#### THE TASK
For the data that follows, give the number of lines in which "path" appears. Add nothing to it.

··· SUPPLIED ENTRIES ···

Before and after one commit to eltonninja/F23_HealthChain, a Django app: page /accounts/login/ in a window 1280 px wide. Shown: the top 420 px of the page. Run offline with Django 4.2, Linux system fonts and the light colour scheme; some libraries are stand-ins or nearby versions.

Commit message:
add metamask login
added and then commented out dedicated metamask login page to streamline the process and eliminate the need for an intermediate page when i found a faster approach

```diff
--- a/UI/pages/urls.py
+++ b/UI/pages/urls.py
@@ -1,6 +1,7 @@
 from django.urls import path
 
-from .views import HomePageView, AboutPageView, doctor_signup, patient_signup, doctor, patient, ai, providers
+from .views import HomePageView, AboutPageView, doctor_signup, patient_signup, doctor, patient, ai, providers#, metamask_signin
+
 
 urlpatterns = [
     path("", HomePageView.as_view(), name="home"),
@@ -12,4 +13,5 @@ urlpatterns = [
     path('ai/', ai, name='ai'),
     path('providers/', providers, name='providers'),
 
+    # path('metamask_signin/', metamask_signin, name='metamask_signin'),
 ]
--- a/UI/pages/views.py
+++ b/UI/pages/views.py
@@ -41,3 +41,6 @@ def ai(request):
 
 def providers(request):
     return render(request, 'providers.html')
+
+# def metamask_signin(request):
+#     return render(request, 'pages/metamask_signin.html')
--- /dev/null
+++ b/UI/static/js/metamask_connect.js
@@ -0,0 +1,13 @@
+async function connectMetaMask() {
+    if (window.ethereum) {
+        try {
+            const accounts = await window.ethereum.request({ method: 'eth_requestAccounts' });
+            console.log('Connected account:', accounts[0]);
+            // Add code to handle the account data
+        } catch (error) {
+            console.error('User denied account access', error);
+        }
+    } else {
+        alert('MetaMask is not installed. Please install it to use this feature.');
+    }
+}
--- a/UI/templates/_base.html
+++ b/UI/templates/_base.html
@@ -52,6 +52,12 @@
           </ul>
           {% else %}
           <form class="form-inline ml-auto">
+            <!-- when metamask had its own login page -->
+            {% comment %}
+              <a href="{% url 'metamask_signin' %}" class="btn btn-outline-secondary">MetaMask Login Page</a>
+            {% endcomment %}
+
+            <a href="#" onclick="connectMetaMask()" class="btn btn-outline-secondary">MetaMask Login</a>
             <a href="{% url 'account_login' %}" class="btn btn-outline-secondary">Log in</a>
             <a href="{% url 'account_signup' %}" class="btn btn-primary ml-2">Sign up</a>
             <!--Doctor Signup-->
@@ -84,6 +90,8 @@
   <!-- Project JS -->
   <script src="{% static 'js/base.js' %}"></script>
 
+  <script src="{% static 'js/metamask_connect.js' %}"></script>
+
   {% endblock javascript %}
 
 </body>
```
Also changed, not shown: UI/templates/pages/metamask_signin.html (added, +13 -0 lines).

···
··· SUPPLIED ENTRIES ···

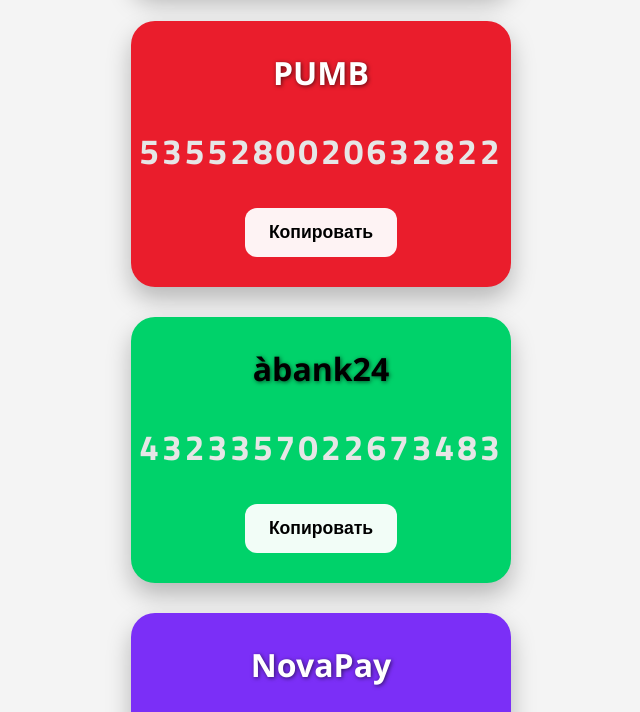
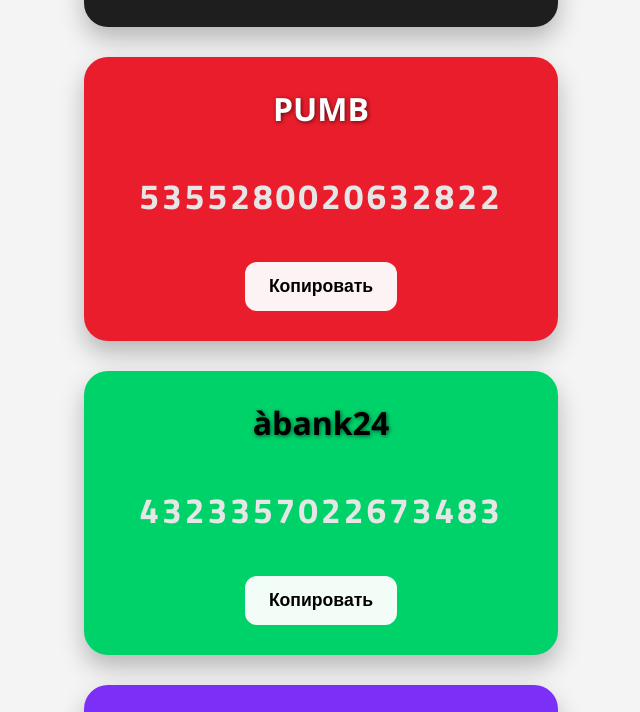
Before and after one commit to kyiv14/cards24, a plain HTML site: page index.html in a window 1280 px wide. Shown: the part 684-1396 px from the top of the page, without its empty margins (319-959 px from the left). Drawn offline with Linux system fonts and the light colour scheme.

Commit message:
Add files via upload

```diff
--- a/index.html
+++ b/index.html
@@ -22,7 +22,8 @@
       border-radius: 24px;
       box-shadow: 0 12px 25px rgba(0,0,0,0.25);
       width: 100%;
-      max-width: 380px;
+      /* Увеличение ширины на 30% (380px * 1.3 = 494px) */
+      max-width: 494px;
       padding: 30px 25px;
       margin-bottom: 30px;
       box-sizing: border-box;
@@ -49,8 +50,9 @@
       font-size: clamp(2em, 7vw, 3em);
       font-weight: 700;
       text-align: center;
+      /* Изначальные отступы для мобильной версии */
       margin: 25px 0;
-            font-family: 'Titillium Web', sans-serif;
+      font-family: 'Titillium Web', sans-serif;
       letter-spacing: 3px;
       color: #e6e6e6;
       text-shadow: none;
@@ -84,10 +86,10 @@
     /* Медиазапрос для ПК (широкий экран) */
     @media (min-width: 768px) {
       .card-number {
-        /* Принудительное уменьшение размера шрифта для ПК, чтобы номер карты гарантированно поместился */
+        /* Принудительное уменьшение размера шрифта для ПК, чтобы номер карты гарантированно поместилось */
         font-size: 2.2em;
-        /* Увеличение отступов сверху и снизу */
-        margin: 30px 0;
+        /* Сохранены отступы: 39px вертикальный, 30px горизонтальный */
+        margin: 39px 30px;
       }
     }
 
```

···

#### RESPONSE TO THE EXERCISE
5